Politics
2:38 pm
Fri February 15, 2013

Elections board questions "double-voters"

The Hamilton County Board of Elections heard sworn testimony Friday afternoon from five of 18 voters who cast two ballots in the November election as part of an investigation that could lead to criminal charges.

Almost all of the voters being investigated cast absentee ballots and then showed up at their polling places on election day and were given provisional ballots by poll workers - which they were required to do.

Four of the five voters who testified under oath Friday said they went to their polling places on election day because they were either unsure if they had mailed in absentee ballots or were unsure it had arrived at the board of elections.

Seven people who were subpoenaed to testify Friday did not show up.

Tim Burke, the chairman of the Hamilton County Board of Elections, said those people’s cases would be decided on the basis of the investigation done by board of election staff members.

The rest of the subpoenaed voters, along with some material witnesses, are to testify in a session on Friday, Feb. 22.

One of those is a woman who was a poll worker at the Madisonville Recreation Center polling place  and is alleged to have cast an absentee ballot and a provisional ballot on election day.

After all the testimony is heard, the board members will decide whether or not to refer any of the cases to the Hamilton County prosecutor for possible prosecution on charges of voter fraud, a fourth-degree felony.

A Springfield Township woman who was subpoenaed told the board members that she was not sure her absentee ballot was delivered to the board “because somebody at the post office told my mother that it needed two stamps to get there.”

So she went to her Springfield Township polling place on election day and was given a provisional ballot.

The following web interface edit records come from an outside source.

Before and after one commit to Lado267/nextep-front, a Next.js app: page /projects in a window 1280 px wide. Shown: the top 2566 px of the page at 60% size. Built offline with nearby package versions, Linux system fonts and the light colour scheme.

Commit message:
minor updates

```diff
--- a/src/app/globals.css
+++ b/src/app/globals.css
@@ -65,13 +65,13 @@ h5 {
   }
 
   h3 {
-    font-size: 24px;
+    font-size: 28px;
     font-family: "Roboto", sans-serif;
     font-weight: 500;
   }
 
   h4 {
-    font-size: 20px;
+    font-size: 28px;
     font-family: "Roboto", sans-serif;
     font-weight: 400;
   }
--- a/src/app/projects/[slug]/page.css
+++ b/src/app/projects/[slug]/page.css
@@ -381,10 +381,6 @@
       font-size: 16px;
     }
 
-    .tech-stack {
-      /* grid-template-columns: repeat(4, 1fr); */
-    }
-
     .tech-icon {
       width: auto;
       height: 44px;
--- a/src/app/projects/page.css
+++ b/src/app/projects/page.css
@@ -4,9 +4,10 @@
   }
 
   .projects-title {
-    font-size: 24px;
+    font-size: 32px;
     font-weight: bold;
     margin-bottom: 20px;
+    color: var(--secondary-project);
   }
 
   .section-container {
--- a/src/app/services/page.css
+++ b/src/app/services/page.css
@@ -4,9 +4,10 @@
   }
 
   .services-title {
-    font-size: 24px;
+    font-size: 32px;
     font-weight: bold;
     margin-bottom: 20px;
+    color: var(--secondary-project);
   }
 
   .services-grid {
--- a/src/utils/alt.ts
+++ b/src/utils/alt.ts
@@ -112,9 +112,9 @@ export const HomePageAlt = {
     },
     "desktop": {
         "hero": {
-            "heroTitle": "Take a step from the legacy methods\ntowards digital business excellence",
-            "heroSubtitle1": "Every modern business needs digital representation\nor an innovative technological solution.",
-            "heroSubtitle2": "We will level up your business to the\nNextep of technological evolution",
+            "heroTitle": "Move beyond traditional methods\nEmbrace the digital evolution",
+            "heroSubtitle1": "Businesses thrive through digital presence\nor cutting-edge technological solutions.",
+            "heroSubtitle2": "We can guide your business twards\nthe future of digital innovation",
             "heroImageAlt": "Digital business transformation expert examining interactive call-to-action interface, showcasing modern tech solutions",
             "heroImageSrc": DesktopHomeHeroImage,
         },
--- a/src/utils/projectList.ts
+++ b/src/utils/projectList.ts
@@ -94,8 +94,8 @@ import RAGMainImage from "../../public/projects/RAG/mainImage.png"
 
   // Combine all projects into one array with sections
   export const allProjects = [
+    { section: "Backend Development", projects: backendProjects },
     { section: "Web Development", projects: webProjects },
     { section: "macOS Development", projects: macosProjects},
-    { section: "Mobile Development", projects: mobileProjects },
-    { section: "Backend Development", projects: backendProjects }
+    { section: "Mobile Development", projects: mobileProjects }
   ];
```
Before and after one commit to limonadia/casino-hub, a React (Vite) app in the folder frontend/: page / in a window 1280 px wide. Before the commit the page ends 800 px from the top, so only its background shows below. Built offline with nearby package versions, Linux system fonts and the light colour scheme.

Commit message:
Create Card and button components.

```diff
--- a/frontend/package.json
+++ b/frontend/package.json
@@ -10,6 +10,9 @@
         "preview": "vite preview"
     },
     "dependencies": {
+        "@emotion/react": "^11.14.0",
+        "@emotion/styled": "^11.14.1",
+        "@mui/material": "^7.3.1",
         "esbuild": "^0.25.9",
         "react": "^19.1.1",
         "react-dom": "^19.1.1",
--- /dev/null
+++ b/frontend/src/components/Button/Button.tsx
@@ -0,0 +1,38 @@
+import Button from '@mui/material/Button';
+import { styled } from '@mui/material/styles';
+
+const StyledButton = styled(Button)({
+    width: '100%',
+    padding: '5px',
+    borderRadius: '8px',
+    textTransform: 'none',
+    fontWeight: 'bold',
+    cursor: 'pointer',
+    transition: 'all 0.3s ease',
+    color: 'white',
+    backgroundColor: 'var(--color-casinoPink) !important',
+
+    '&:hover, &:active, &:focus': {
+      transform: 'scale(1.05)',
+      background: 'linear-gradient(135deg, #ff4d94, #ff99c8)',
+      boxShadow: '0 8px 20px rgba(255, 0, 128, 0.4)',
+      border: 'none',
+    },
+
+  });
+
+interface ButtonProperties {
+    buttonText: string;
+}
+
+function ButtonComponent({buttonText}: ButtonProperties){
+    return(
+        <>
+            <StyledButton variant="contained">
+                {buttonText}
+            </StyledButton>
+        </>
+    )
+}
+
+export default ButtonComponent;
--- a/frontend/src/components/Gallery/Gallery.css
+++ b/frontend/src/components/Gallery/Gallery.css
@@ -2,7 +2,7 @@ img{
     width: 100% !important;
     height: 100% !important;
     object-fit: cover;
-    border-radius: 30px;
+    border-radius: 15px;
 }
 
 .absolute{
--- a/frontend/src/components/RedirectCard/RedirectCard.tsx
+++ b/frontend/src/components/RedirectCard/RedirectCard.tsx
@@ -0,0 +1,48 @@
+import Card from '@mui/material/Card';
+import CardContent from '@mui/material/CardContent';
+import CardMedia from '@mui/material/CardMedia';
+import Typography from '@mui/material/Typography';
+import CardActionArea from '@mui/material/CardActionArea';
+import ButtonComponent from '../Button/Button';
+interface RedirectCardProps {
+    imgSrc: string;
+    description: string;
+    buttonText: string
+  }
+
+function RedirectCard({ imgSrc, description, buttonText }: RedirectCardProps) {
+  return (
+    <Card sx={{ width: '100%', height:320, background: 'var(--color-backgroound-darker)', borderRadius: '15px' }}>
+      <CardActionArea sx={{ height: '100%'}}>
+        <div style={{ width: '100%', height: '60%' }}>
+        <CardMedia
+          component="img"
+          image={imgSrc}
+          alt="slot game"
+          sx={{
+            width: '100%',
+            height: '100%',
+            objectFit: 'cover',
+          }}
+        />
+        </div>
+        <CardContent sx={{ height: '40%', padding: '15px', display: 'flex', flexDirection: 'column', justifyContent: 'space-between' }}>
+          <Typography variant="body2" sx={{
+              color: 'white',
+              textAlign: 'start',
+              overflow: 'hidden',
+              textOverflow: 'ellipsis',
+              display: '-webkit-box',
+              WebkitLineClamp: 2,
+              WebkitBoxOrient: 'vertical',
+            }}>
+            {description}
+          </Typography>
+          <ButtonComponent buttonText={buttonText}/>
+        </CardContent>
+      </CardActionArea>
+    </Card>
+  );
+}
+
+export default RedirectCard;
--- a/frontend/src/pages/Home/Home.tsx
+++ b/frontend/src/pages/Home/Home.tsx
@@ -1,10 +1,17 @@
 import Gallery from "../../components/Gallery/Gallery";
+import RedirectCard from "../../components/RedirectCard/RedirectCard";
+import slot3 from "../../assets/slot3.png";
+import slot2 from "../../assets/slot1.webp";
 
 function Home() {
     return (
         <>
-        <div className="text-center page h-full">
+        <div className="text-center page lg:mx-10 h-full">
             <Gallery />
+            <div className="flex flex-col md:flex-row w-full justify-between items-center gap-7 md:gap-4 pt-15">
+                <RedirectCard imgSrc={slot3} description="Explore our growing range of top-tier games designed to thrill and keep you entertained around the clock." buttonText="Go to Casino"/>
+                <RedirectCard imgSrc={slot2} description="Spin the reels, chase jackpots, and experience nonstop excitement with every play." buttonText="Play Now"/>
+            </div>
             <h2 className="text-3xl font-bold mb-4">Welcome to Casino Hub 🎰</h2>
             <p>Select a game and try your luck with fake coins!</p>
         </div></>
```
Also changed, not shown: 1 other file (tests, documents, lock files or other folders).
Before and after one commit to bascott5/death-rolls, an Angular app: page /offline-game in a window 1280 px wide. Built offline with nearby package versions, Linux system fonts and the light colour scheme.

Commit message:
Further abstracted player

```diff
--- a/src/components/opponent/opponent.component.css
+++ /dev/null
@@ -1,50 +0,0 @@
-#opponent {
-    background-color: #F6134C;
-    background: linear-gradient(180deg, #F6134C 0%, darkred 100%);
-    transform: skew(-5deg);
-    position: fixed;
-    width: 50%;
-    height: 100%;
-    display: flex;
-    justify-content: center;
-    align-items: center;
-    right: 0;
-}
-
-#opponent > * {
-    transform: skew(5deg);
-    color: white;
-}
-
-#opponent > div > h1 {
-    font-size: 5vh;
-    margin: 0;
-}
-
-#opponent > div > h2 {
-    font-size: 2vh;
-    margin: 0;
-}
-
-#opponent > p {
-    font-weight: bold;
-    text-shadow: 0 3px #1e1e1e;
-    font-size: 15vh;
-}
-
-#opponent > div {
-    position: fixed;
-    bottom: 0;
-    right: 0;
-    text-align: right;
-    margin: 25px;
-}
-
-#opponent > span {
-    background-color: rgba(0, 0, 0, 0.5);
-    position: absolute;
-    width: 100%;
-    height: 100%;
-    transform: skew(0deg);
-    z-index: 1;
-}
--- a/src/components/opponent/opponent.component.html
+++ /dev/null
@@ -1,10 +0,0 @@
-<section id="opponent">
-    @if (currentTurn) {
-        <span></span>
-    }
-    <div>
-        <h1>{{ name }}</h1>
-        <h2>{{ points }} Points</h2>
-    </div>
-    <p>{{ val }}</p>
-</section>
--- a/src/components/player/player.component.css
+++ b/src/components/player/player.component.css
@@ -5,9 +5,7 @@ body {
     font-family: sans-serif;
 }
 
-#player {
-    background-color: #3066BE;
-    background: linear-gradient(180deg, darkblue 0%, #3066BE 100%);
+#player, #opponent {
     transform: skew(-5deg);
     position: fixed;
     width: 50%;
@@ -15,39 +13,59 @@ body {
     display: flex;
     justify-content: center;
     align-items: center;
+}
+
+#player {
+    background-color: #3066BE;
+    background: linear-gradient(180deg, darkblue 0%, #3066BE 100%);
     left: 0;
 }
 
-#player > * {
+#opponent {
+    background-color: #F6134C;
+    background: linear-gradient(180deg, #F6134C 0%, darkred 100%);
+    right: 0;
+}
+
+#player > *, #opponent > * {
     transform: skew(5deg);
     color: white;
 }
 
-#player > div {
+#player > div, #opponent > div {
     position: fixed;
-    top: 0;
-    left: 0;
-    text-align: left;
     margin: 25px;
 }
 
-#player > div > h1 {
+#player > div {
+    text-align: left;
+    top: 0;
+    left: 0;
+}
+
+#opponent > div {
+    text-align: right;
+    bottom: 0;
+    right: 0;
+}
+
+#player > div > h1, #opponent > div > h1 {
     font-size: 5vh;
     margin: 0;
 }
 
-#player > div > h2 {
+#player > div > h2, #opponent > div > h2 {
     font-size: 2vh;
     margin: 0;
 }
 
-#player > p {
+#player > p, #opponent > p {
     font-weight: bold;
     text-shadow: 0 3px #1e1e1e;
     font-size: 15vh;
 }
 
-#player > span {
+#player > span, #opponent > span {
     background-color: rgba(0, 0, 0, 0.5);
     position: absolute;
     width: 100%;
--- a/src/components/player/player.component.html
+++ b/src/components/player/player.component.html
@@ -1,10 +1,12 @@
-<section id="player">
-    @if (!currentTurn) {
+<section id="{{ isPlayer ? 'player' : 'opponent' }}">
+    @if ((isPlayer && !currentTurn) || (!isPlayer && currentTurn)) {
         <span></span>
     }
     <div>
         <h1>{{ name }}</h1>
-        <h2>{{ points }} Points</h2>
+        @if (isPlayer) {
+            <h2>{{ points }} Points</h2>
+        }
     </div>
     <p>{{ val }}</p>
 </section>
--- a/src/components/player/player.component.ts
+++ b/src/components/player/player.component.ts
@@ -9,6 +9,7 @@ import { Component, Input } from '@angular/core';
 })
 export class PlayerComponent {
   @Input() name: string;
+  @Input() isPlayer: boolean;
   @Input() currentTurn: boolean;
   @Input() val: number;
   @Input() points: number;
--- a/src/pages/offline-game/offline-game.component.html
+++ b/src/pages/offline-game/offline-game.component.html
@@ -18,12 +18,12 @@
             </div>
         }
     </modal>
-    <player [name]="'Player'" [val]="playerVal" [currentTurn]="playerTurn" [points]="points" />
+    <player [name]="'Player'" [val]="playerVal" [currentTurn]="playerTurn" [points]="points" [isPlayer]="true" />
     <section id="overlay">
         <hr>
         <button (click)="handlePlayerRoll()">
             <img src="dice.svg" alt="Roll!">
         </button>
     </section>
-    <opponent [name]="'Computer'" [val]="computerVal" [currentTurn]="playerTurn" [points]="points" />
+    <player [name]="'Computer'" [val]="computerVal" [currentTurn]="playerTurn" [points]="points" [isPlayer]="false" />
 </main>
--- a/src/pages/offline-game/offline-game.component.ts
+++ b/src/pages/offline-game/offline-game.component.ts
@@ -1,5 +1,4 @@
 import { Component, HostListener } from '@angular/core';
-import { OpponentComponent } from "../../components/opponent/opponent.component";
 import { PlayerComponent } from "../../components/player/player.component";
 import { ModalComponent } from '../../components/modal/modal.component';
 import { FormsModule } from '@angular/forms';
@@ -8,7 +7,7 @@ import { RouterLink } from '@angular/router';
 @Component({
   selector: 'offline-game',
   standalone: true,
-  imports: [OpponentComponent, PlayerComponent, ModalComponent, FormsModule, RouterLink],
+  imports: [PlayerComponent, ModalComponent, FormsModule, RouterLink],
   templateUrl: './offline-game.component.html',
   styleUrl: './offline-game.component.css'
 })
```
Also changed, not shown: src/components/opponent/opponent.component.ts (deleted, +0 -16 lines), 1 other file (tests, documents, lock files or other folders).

“You know, just for the record, that the post office forwards any absentee ballot envelope to the board of elections and the board picks up the postage,’’ said Caleb Faux, a Democratic member of the board.

A Silverton woman gave the board unclear answers when asked if she remembered sending in an absentee ballot.

“All I know is that at the polling place they told me I needed to vote and gave me these forms,’’ she said.

An elderly woman who lives in a home for seniors was there with her niece, who explained to the board that her aunt had mental and physical problems. The elderly woman said she mailed in an absentee ballot, but said that on election day, a woman in the building was going around telling people to go vote at the polling place where she lived; and she did.

In all of the cases heard Friday, the voters’ absentee ballots were counted and the provisional ballots were not.

The board had originally subpoenaed 19 voters, but dropped one man at the last minute because board staffers determined he had done nothing wrong.